The history of the Greeks gives us an excellent lesson on the foolishness of the human heart. We often complain about not having this or that and imagine that if we did have them, then we would be happy. History proves that this is not true. Wise Solomon said, “The eye is not satisfied with seeing nor is the ear filled with hearing.”, and we know that when we get what we want, we usually want more.
Contentment and brotherly love would have given the Greeks one of the most prosperous civilizations in all of world history. While they trained great warriors, won mighty battles and spread their borders through all the earth, they were ultimately defeated by their own sins. Let us learn this important lesson and seek the life Our Lord showed us.
- 3500 BC – 750 BC: Ancient World
- 2000 BC – 1780 BC: Life of Abraham
- 1450 BC – 1410 BC: Hebrew Exodus
- 1200 BC: The Trojan War
- 1000 BC – 960 BC: Reign of King David
- 960 BC: The Temple of Solomon
- 753 BC: City of Rome Founded
- 750 BC: Homer Writes the Iliad & Odyssey
- 722 BC: Assyrian Captivity
- 600-535 BC: The Prophet Daniel in Babylon
- 586 BC: Babylonian Captivity
- 530-450 BC: Esdras the Scribe
- 509 – 31 BC: The Roman Republic
- 750 BC – 500 AD: Classical World
- 480 – 323 BC: Classical Greece
- 336 – 323 BC: Conquests of Alexander the Great
- 323 – 146 BC: The Hellenistic World

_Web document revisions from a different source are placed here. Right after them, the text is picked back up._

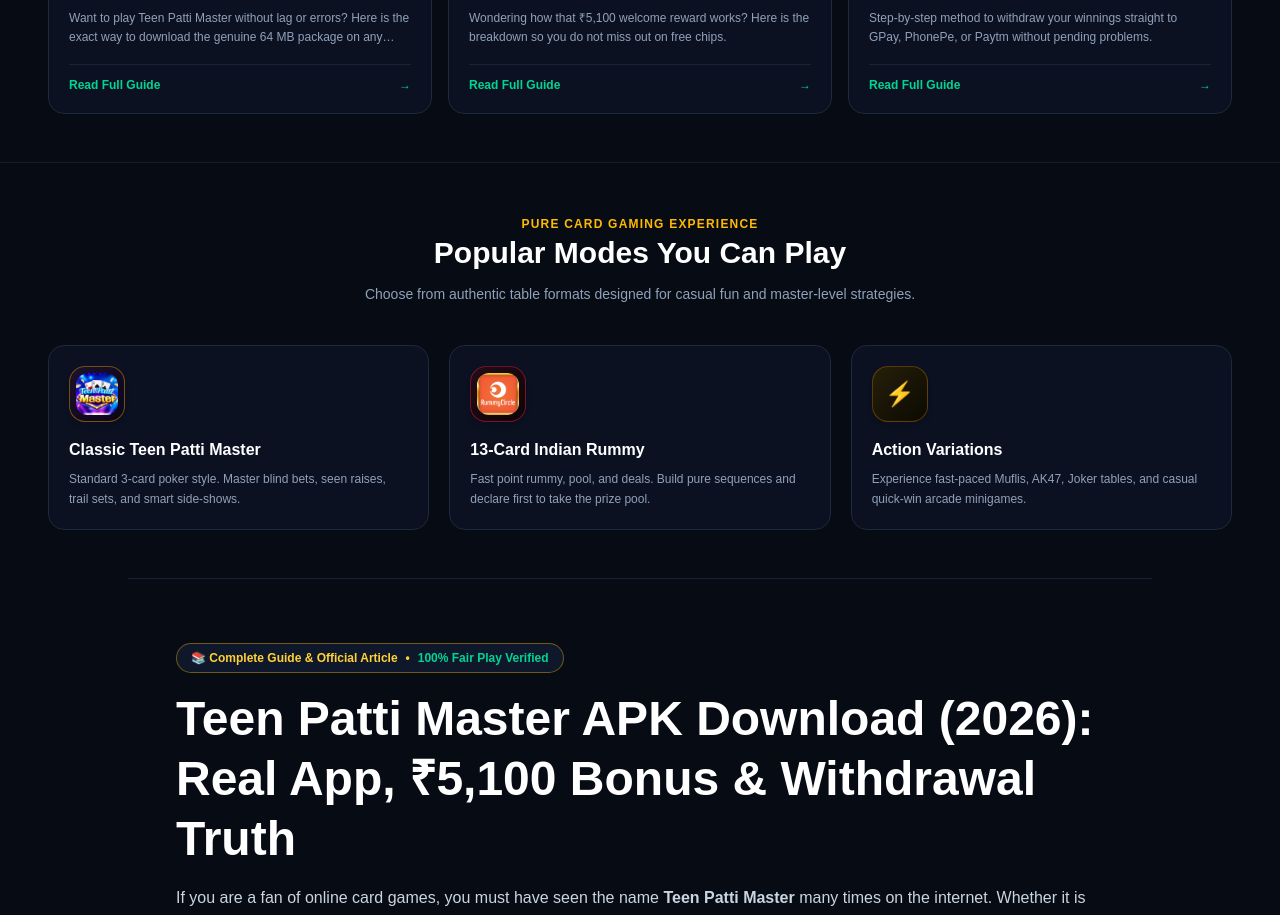
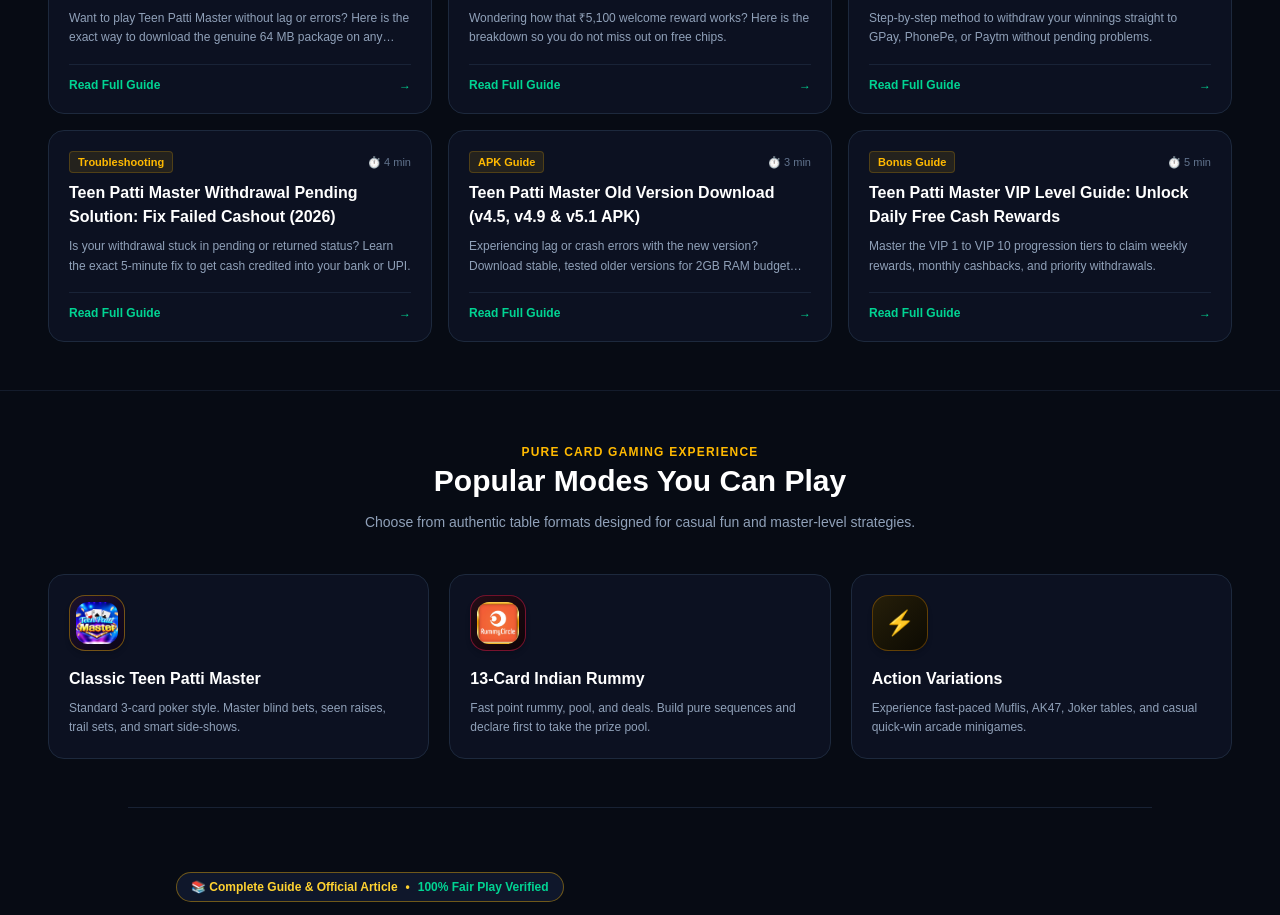
Before and after one commit to pbnews027-ui/new-website, a Next.js app: page / in a window 1280 px wide. Shown: the part 1240-2155 px from the top of the page. Built offline with nearby package versions, Linux system fonts and the light colour scheme.

Commit message:
update articles data and blog pages

```diff
--- a/app/blog/articlesData.ts
+++ b/app/blog/articlesData.ts
@@ -93,5 +93,88 @@
         ]
       }
     ]
+  },
+  // --- Nava SEO Ranking Articles ---
+  {
+    slug: 'teen-patti-master-withdrawal-problem-pending-solution',
+    title: 'Teen Patti Master Withdrawal Pending Solution: Fix Failed Cashout (2026)',
+    category: 'Troubleshooting',
+    desc: 'Is your withdrawal stuck in pending or returned status? Learn the exact 5-minute fix to get cash credited into your bank or UPI.',
+    readTime: '4 min',
+    publishedAt: '2026-10-08',
+    image: '/classic-teen-patti.webp',
+    content: [
+      {
+        heading: 'Common Reasons Behind Pending Withdrawals',
+        points: [
+          'IMPS banking gateway delay during bank holidays or night clearance cycles.',
+          'Incorrect UPI Virtual Payment Address (VPA) syntax or missing bank extension.',
+          'Unmet 1x wagering turnover on promotional bonus balances.',
+          'Security lock triggered by running app cloner tools on the same device.'
+        ]
+      },
+      {
+        heading: 'How to Resolve Pending Issues Quickly',
+        points: [
+          'Allow 15-30 minutes for banking servers to automatically sync the payout.',
+          'If marked as returned, double-check your account details and re-apply using instant UPI.',
+          'Copy your transaction Order ID and send it to in-game 24x7 customer support for manual clearance.'
+        ]
+      }
+    ]
+  },
+  {
+    slug: 'teen-patti-master-old-version-download',
+    title: 'Teen Patti Master Old Version Download (v4.5, v4.9 & v5.1 APK)',
+    category: 'APK Guide',
+    desc: 'Experiencing lag or crash errors with the new version? Download stable, tested older versions for 2GB RAM budget smartphones.',
+    readTime: '3 min',
+    publishedAt: '2026-10-08',
+    image: '/teen-patti-master.webp',
+    content: [
+      {
+        heading: 'Why Many Players Prefer Older Builds',
+        points: [
+          'Consumes less RAM and battery on budget smartphones running Android 6 to 9.',
+          'Cleaner, lightweight lobby interface with minimal animations.',
+          'Zero lag during high-stakes Dragon vs Tiger and 3 Patti card tables.'
+        ]
+      },
+      {
+        heading: 'Safe Sideloading Instructions',
+        points: [
+          'Uninstall any corrupted versions before installing older build files.',
+          'Keep automatic updates disabled to prevent forced upgrades.',
+          'Download only verified clean packages to avoid malware clones.'
+        ]
+      }
+    ]
+  },
+  {
+    slug: 'teen-patti-master-vip-bonus-tricks',
+    title: 'Teen Patti Master VIP Level Guide: Unlock Daily Free Cash Rewards',
+    category: 'Bonus Guide',
+    desc: 'Master the VIP 1 to VIP 10 progression tiers to claim weekly rewards, monthly cashbacks, and priority withdrawals.',
+    readTime: '5 min',
+    publishedAt: '2026-10-08',
+    image: '/13-card-rummy.webp',
+    content: [
+      {
+        heading: 'Exclusive Benefits of VIP Membership',
+        points: [
+          'Daily login bonus multipliers that increase with each higher VIP rank.',
+          'Weekly and monthly cashback payouts based on your total table gameplay turnover.',
+          'Priority withdrawal processing that bypasses regular bank queuing.'
+        ]
+      },
+      {
+        heading: 'Best Strategy to Upgrade VIP Level Fast',
+        points: [
+          'Play low-risk point rummy rounds to rack up wagering turnover quickly.',
+          'Take advantage of deposit match promotions to increase tier points.',
+          'Claim your daily VIP calendar check-ins regularly without missing a day.'
+        ]
+      }
+    ]
   }
 ];
```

- 500 AD – 1500 AD: Medieval World
- 1500 AD – Present: Modern World
- World Chronology, Lesson 20 Exam